Record extracts:
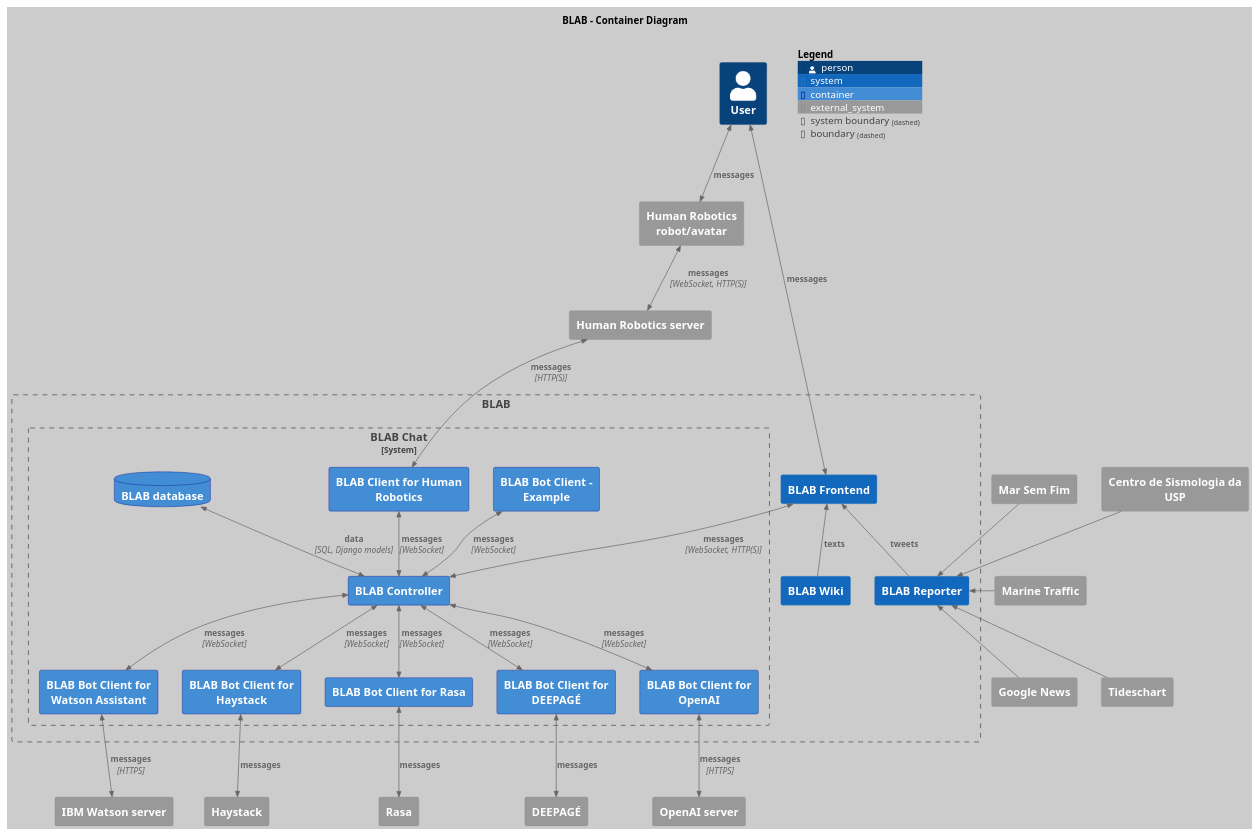
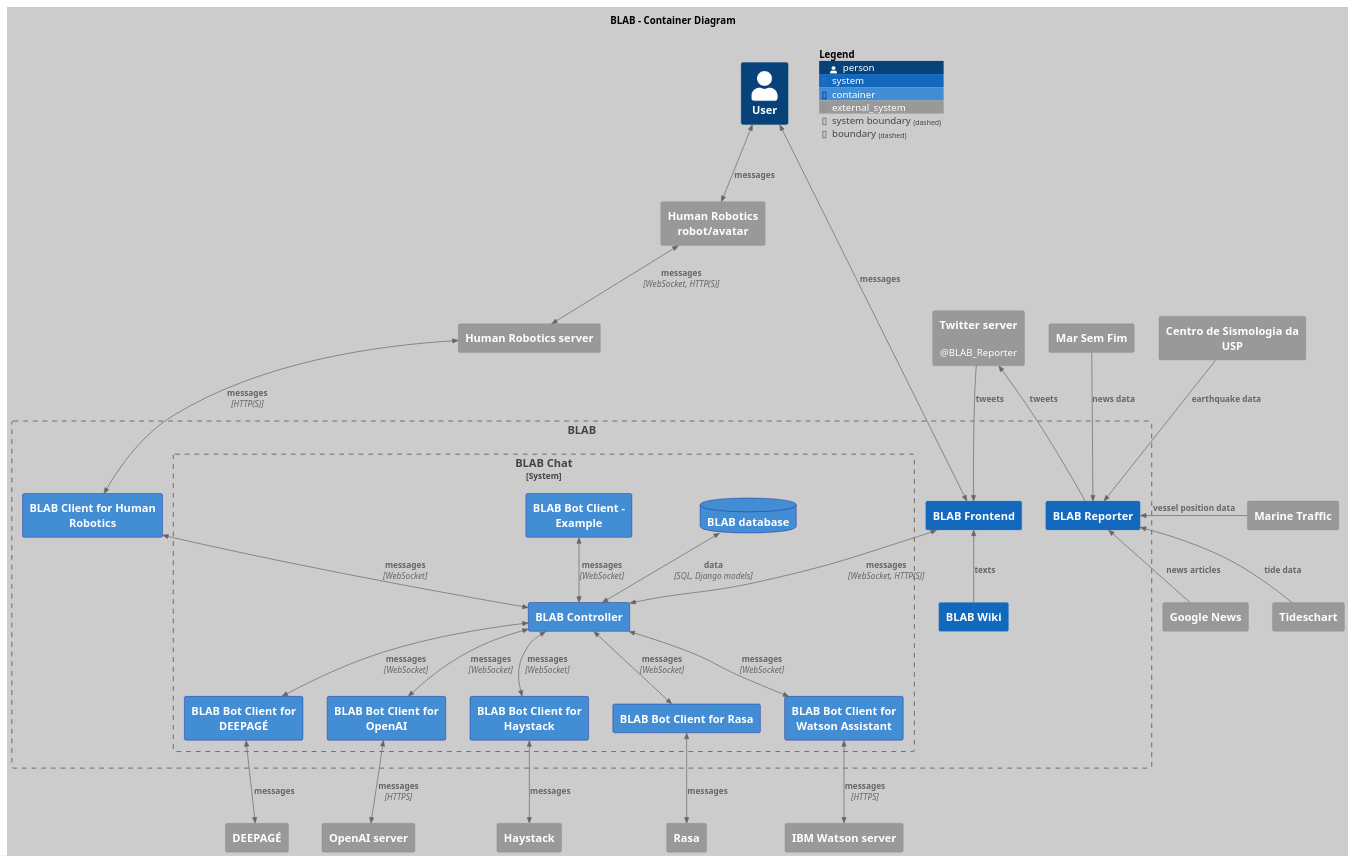
One commit to C4AI/BLAB changed the diagram in diagrams/plantuml/puml/2_container_diagram.puml. Above: the diagram before and after it, drawn with PlantUML.

Commit message:
Make server separation explicit

```diff
--- a/diagrams/plantuml/puml/2_container_diagram.puml
+++ b/diagrams/plantuml/puml/2_container_diagram.puml
@@ -1,95 +1,99 @@
 @startuml
 
 title BLAB - Container Diagram
 !include ../../../.lib/C4_Container.puml
 
     skinparam backgroundColor #CCCCCC
 
     Person(user, "User")
 
     Boundary(b, "BLAB") {
 
         System(blab_frontend, "BLAB Frontend")
 
+        Container(blab_client_human_robotics, "BLAB Client for Human Robotics")
+
         System_Boundary(blab_chat, "BLAB Chat") {
             Container(blab_controller, "BLAB Controller")
-            Container(blab_client_human_robotics, "BLAB Client for Human Robotics")
+
             Container(blab_chatbot_deepage, "BLAB Bot Client for DEEPAGÉ")
             Container(blab_chatbot_haystack, "BLAB Bot Client for Haystack")
             Container(blab_chatbot_watson, "BLAB Bot Client for Watson Assistant")
             Container(blab_chatbot_openai, "BLAB Bot Client for OpenAI")
             Container(blab_chatbot_rasa, "BLAB Bot Client for Rasa")
             Container(blab_chatbot_example, "BLAB Bot Client - Example")
 
             ContainerDb(blab_controller_database, "BLAB database")
 
         }
         System(blab_reporter, "BLAB Reporter")
         System(blab_wiki, "BLAB Wiki")
     }
 
     System_Ext(human_robotics_robot, "Human Robotics robot/avatar")
     System_Ext(human_robotics_server, "Human Robotics server")
+    System_Ext(blab_reporter_twitter, "Twitter server", "@BLAB_Reporter")
 
     System_Ext(google_news, "Google News")
     System_Ext(tideschart, "Tideschart")
     System_Ext(marine_traffic, "Marine Traffic")
     System_Ext(mar_sem_fim, "Mar Sem Fim")
     System_Ext(sismologia_usp, "Centro de Sismologia da USP")
 
     System_Ext(openai_server, "OpenAI server")
     System_Ext(watson_server, "IBM Watson server")
     System_Ext(deepage, "DEEPAGÉ")
     System_Ext(haystack, "Haystack")
     System_Ext(rasa, "Rasa")
 
     BiRel(blab_frontend, blab_controller, "messages", "WebSocket, HTTP(S)")
     BiRel(human_robotics_robot, human_robotics_server, "messages", "WebSocket, HTTP(S)")
     BiRel(human_robotics_server, blab_client_human_robotics, "messages", "HTTP(S)")
     BiRel(blab_client_human_robotics, blab_controller, "messages", "WebSocket")
     BiRel(blab_chatbot_deepage, blab_controller, "messages", "WebSocket")
     BiRel(blab_chatbot_haystack, blab_controller, "messages", "WebSocket")
     BiRel(blab_chatbot_watson, blab_controller, "messages", "WebSocket")
     BiRel(blab_chatbot_openai, blab_controller, "messages", "WebSocket")
     BiRel(blab_chatbot_rasa, blab_controller, "messages", "WebSocket")
     BiRel(blab_chatbot_example, blab_controller, "messages", "WebSocket")
-    Rel_U(blab_reporter, blab_frontend, "tweets")
+    Rel_U(blab_reporter, blab_reporter_twitter, "tweets")
+    Rel_U(blab_reporter_twitter, blab_frontend, "tweets")
     Rel_U(blab_wiki, blab_frontend, "texts")
 
     BiRel(blab_chatbot_deepage, deepage, "messages")
     BiRel(blab_chatbot_haystack, haystack, "messages")
     BiRel(blab_chatbot_watson, watson_server, "messages", "HTTPS")
     BiRel(blab_chatbot_openai, openai_server, "messages", "HTTPS")
     BiRel(blab_chatbot_rasa, rasa, "messages")
 
-    Rel_U(google_news, blab_reporter, "")
-    Rel_U(tideschart, blab_reporter, "")
-    Rel_R(marine_traffic, blab_reporter, "")
-    Rel_D(mar_sem_fim, blab_reporter, "")
-    Rel_D(sismologia_usp, blab_reporter, "")
+    Rel_U(google_news, blab_reporter, "news articles")
+    Rel_U(tideschart, blab_reporter, "tide data")
+    Rel_R(marine_traffic, blab_reporter, "vessel position data")
+    Rel_D(mar_sem_fim, blab_reporter, "news data")
+    Rel_D(sismologia_usp, blab_reporter, "earthquake data")
 
 
 
     BiRel(user, blab_frontend, "messages")
     BiRel(user, human_robotics_robot, "messages")
 
     BiRel_L(blab_controller, blab_controller_database, "data", "SQL, Django models")
 
 
     Lay_R(blab_controller, blab_chatbot_haystack)
     Lay_R(blab_chatbot_haystack, blab_chatbot_watson)
     Lay_R(blab_chatbot_watson, blab_chatbot_rasa)
     Lay_R(blab_chatbot_rasa, blab_chatbot_deepage)
     Lay_R(blab_chatbot_deepage, blab_chatbot_openai)
 
     Lay_U(blab_chatbot_haystack, haystack)
     Lay_U(blab_chatbot_deepage, deepage)
     Lay_U(blab_chatbot_rasa, rasa)
     Lay_U(blab_chatbot_watson, watson_server)
     Lay_U(blab_chatbot_openai, openai_server)
 
     Lay_Distance(blab_controller_database, blab_chatbot_watson, 1)
 
     UpdateElementStyle("container", $borderColor="darkblue")
     SHOW_FLOATING_LEGEND()
 @enduml
```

Prompt: Print every line of the material above exactly as it reads, skipping the pictures.

Answer to this exercise:
One commit to C4AI/BLAB changed the diagram in diagrams/plantuml/puml/2_container_diagram.puml. Above: the diagram before and after it, drawn with PlantUML.

Commit message:
Make server separation explicit

```diff
--- a/diagrams/plantuml/puml/2_container_diagram.puml
+++ b/diagrams/plantuml/puml/2_container_diagram.puml
@@ -1,95 +1,99 @@
 @startuml
 
 title BLAB - Container Diagram
 !include ../../../.lib/C4_Container.puml
 
     skinparam backgroundColor #CCCCCC
 
     Person(user, "User")
 
     Boundary(b, "BLAB") {
 
         System(blab_frontend, "BLAB Frontend")
 
+        Container(blab_client_human_robotics, "BLAB Client for Human Robotics")
+
         System_Boundary(blab_chat, "BLAB Chat") {
             Container(blab_controller, "BLAB Controller")
-            Container(blab_client_human_robotics, "BLAB Client for Human Robotics")
+
             Container(blab_chatbot_deepage, "BLAB Bot Client for DEEPAGÉ")
             Container(blab_chatbot_haystack, "BLAB Bot Client for Haystack")
             Container(blab_chatbot_watson, "BLAB Bot Client for Watson Assistant")
             Container(blab_chatbot_openai, "BLAB Bot Client for OpenAI")
             Container(blab_chatbot_rasa, "BLAB Bot Client for Rasa")
             Container(blab_chatbot_example, "BLAB Bot Client - Example")
 
             ContainerDb(blab_controller_database, "BLAB database")
 
         }
         System(blab_reporter, "BLAB Reporter")
         System(blab_wiki, "BLAB Wiki")
     }
 
     System_Ext(human_robotics_robot, "Human Robotics robot/avatar")
     System_Ext(human_robotics_server, "Human Robotics server")
+    System_Ext(blab_reporter_twitter, "Twitter server", "@BLAB_Reporter")
 
     System_Ext(google_news, "Google News")
     System_Ext(tideschart, "Tideschart")
     System_Ext(marine_traffic, "Marine Traffic")
     System_Ext(mar_sem_fim, "Mar Sem Fim")
     System_Ext(sismologia_usp, "Centro de Sismologia da USP")
 
     System_Ext(openai_server, "OpenAI server")
     System_Ext(watson_server, "IBM Watson server")
     System_Ext(deepage, "DEEPAGÉ")
     System_Ext(haystack, "Haystack")
     System_Ext(rasa, "Rasa")
 
     BiRel(blab_frontend, blab_controller, "messages", "WebSocket, HTTP(S)")
     BiRel(human_robotics_robot, human_robotics_server, "messages", "WebSocket, HTTP(S)")
     BiRel(human_robotics_server, blab_client_human_robotics, "messages", "HTTP(S)")
     BiRel(blab_client_human_robotics, blab_controller, "messages", "WebSocket")
     BiRel(blab_chatbot_deepage, blab_controller, "messages", "WebSocket")
     BiRel(blab_chatbot_haystack, blab_controller, "messages", "WebSocket")
     BiRel(blab_chatbot_watson, blab_controller, "messages", "WebSocket")
     BiRel(blab_chatbot_openai, blab_controller, "messages", "WebSocket")
     BiRel(blab_chatbot_rasa, blab_controller, "messages", "WebSocket")
     BiRel(blab_chatbot_example, blab_controller, "messages", "WebSocket")
-    Rel_U(blab_reporter, blab_frontend, "tweets")
+    Rel_U(blab_reporter, blab_reporter_twitter, "tweets")
+    Rel_U(blab_reporter_twitter, blab_frontend, "tweets")
     Rel_U(blab_wiki, blab_frontend, "texts")
 
     BiRel(blab_chatbot_deepage, deepage, "messages")
     BiRel(blab_chatbot_haystack, haystack, "messages")
     BiRel(blab_chatbot_watson, watson_server, "messages", "HTTPS")
     BiRel(blab_chatbot_openai, openai_server, "messages", "HTTPS")
     BiRel(blab_chatbot_rasa, rasa, "messages")
 
-    Rel_U(google_news, blab_reporter, "")
-    Rel_U(tideschart, blab_reporter, "")
-    Rel_R(marine_traffic, blab_reporter, "")
-    Rel_D(mar_sem_fim, blab_reporter, "")
-    Rel_D(sismologia_usp, blab_reporter, "")
+    Rel_U(google_news, blab_reporter, "news articles")
+    Rel_U(tideschart, blab_reporter, "tide data")
+    Rel_R(marine_traffic, blab_reporter, "vessel position data")
+    Rel_D(mar_sem_fim, blab_reporter, "news data")
+    Rel_D(sismologia_usp, blab_reporter, "earthquake data")
 
 
 
     BiRel(user, blab_frontend, "messages")
     BiRel(user, human_robotics_robot, "messages")
 
     BiRel_L(blab_controller, blab_controller_database, "data", "SQL, Django models")
 
 
     Lay_R(blab_controller, blab_chatbot_haystack)
     Lay_R(blab_chatbot_haystack, blab_chatbot_watson)
     Lay_R(blab_chatbot_watson, blab_chatbot_rasa)
     Lay_R(blab_chatbot_rasa, blab_chatbot_deepage)
     Lay_R(blab_chatbot_deepage, blab_chatbot_openai)
 
     Lay_U(blab_chatbot_haystack, haystack)
     Lay_U(blab_chatbot_deepage, deepage)
     Lay_U(blab_chatbot_rasa, rasa)
     Lay_U(blab_chatbot_watson, watson_server)
     Lay_U(blab_chatbot_openai, openai_server)
 
     Lay_Distance(blab_controller_database, blab_chatbot_watson, 1)
 
     UpdateElementStyle("container", $borderColor="darkblue")
     SHOW_FLOATING_LEGEND()
 @enduml
```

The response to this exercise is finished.